The Aces on Bridge: Wednesday, November 19th, 2014

If you hold back in hurdles, you are going to fall over.

Sally Pearson

West North
Both ♠ 7 4
 K Q 6 4
 8 6 2
♣ 8 7 5 3
West East
♠ —
 J 10 8 3
 A K J 9 5
♣ K 10 9 2
♠ Q J 10 9
 9 7
 Q 10 7 4 3
♣ Q J
♠ A K 8 6 5 3 2
 A 5 2
♣ A 6 4
South West North East
1* Pass 2
4♠ All pass    

*Guaranteeing five diamonds


South got as far as realizing that he had two possible lines of play on this deal, but he backed the wrong horse, and came a cropper.

West opened one diamond and, rating his hand as worth only one bid, East raised to two diamonds rather than show his spades. South overcalled with four spades, all passed, and West led the diamond king. Declarer ruffed, cashed the spade ace and continued with the king and another spade. East won and switched to the club queen. South held off for one round, but won the club continuation.

Now declarer could either rely on the hearts breaking 3-3, which would allow him to discard a club on the fourth round of hearts, or he could play West for four hearts and four clubs. In the latter case the winning line would be to concede a second trump trick. Since the defenders would not be able to cash their club winner, he could eventually squeeze West in hearts and clubs. In practice, South decided to rely on the even heart break, and so ended with only nine tricks.

In retrospect, there was a clear case for leading the fourth trump and playing for the squeeze. It wins whenever West holds four clubs and either three or four hearts. To lead hearts immediately gains only when both hearts and clubs divide 3-3. But if this was so, West would have started with seven diamonds. In that case East, with only three diamonds, would surely have responded one spade initially.

The standard meaning for two hearts is an artificial enquiry — fourth suit forcing. To get your three-suited hand across, bid three hearts. This is essentially natural, typically 1444 pattern or your actual hand, and says nothing about the strength of your hand. Partner will be able to determine the trump suit easily enough now, you would hope.

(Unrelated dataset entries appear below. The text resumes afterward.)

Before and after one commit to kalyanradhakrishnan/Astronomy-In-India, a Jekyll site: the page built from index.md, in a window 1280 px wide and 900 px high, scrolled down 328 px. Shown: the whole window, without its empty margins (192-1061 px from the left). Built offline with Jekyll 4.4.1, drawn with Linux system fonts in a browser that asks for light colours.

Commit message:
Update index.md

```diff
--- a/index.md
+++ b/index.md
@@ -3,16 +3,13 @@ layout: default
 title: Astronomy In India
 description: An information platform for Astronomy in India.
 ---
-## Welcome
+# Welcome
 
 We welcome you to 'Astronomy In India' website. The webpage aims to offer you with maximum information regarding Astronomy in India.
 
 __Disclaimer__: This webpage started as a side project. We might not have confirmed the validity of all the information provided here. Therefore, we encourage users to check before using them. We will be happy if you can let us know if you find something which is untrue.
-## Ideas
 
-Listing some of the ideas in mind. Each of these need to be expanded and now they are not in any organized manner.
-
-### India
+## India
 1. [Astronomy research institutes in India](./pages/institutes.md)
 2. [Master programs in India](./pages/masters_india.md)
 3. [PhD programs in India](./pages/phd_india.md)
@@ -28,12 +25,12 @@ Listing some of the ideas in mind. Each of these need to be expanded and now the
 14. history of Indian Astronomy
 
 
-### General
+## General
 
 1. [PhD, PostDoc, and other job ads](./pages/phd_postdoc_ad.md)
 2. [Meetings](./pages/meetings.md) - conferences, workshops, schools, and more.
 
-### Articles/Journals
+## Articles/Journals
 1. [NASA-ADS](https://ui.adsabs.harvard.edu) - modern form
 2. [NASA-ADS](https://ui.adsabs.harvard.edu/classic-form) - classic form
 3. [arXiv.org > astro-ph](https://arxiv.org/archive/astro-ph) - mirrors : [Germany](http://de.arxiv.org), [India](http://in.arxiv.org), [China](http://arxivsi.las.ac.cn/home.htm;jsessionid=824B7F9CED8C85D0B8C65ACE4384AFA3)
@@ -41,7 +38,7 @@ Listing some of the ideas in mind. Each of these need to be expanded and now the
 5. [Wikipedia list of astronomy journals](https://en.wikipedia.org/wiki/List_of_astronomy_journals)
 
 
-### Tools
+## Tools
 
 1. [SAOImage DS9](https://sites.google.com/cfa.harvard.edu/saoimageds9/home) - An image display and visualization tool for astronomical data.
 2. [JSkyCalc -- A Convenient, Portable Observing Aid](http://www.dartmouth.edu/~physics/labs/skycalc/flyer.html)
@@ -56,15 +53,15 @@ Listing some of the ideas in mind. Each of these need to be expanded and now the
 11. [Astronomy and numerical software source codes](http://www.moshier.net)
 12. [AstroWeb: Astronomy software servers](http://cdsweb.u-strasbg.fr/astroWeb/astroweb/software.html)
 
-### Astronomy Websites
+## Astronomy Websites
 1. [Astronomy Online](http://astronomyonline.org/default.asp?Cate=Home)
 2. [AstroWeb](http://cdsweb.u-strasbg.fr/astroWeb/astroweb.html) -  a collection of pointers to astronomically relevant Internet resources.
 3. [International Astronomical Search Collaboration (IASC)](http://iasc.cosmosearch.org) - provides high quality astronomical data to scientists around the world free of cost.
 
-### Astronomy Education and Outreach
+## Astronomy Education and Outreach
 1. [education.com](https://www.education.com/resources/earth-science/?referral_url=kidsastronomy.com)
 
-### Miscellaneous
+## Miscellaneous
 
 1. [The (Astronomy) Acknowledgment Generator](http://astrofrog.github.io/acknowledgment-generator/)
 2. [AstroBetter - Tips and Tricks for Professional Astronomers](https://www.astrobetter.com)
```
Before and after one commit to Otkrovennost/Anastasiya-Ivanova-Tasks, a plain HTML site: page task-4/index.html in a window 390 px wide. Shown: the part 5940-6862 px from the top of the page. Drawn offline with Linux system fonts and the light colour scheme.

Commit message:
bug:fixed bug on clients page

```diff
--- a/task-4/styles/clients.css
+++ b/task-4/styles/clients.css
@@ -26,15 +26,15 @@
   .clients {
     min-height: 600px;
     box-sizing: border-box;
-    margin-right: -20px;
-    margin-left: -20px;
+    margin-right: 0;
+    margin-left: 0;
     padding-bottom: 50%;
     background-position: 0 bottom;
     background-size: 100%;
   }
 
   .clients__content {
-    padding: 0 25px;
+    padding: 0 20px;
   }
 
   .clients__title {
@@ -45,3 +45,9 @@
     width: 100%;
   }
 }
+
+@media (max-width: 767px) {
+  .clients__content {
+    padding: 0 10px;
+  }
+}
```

♠ —
 J 10 8 3
 A K J 9 5
♣ K 10 9 3
South West North East
1 Pass 1♠ Pass
2♣ Pass 2 Pass

For details of Bobby Wolff’s autobiography, The Lone Wolff, contact If you would like to contact Bobby Wolff, please leave a comment at this blog. Reproduced with permission of United Feature Syndicate, Inc., Copyright 2014. If you are interested in reprinting The Aces on Bridge column, contact